Flags on the façade of the World Financial Center
The sphere on the plaza
A worker in a raking field
A crane being erected on the corner of West and Liberty
Inside the pile, looking west
A welder wounded by an explosion of buried ammunition in the Customs Building
Five more found
A fireman places flowers at the foot of Building 4
The North Tower shroud in smoke and spray
New York City, November 28th, 1988
New York City, January 1st, 1983
New York City, November 30th, 1988
Marking the 10-year anniversary of the destruction of the World Trade Center on September 11, 2001, Edwynn Houk Gallery will host a commemorative exhibition of photographs taken by Joel Meyerowitz from Saturday, September 10 through Saturday, September 17, 2011.
Joel Meyerowitz, a native New Yorker and one of the early pioneers of color photography, was the only photographer granted access to Ground Zero in the days and months following the destruction of the World Trade Center. The “Aftermath” series is a 9-month document of the monumental clean-up effort and a testament to the incredible spirit and determination of the firefighters, policemen and construction workers who worked on the site.
The exhibition will be accompanied by the newly re-released “Aftermath” book, published by Phaidon, which is presented on a monumental scale and interspersed with Meyerowitz’ personal reminiscences and stories and over 400 photographs that document the transformation of the site from one of total devastation to level ground. The artist will be present for the opening reception and book signing on Saturday, September 10th from 3-5pm.
The World Trade Center Archive consists of over 8,000 images, and was created with the sponsorship of the Museum of the City of New York, to whom a set of digital files was donated for their archives and for exhibition. The Archive is an historic, photographic record of the immediate aftermath of the tragedy and the neighborhood as it evolved. The U.S. Department of State mounted 35 exhibitions of this work and they were shown around the globe from their inauguration by Colin Powell in Spring 2002 until 2005. Over 4 million people have seen these shows from Jerusalem to Islamabad, Rome, Paris, London, Kuwait, Moscow, Istanbul, and 200 other cities. Meyerowitz’s photographs from the World Trade Center Archives were also on view when he represented the United States at the 8th Venice Biennale for Architecture in 2002.

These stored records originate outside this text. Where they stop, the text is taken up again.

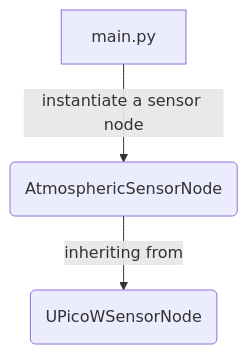
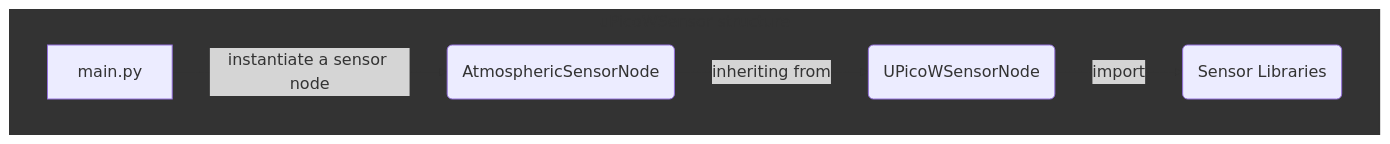
The second of 2 diagrams in README.md (inboxidau/uPicoWSensorNode), drawn with Mermaid before and after one commit. The commit also changed other lines of this file, not shown here.

````diff
--- a/README.md
+++ b/README.md
@@ -17,5 +36,10 @@
 ```mermaid
-flowchart TD
-    A[main.py] -->|instantiate a sensor node| B(AtmosphericSensorNode)
-    B -->|inheriting from| C(UPicoWSensorNode)
+graph TD
+    subgraph RaspberryPiPicoW["uPicoWSensor structure"]
+        A[main.py] -->|instantiate a sensor node| B(AtmosphericSensorNode)
+        B -->|inheriting from| C(UPicoWSensorNode)
+        C -->|import| D(Sensor Libraries)
+    end
+    style RaspberryPiPicoW fill:#333,stroke:#333,stroke-width:2px
+
 ```
````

Joel Meyerowitz is an award-winning photographer whose work has appeared in over 350 exhibitions in museums and galleries around the world. His first book, Cape Light, is considered a classic work of color photography. He is the author of 15 other books, including Bystander: The History of Street Photography and Tuscany: Inside the Light. A major two-volume, retrospective book, published by Phaidon will be released in Spring 2012.
Joel Meyerowitz is a Guggenheim fellow and a recipient of both the NEA and NEH awards. His work is included in many museum collections including; the Amon Carter Museum, Boston Museum of Fine Art, Centre Pompidou, France, International Center of Photography, New York, The Metropolitan Museum of Art, Museum of Modern Art, Stedelijk Museum, Amsterdam and The Whitney Museum of American Art amongst others. An internationally traveling exhibition of 120 works representative of Meyerowitz’s transition from 35mm street photography toward a large format camera entitled, “Out of the Ordinary 1970-1980” originated at the Jeu de Paume, in Paris, France, in 2006. It has been exhibited at the Museum der Modern in Salzburg, Austria, and the Nederlands Fotomuseum in Rotterdam, the Netherlands, the Musee de la Photographie in Charleroi, Belgium and the Thessaloniki Museum of Photography in Thessaloniki, Greece.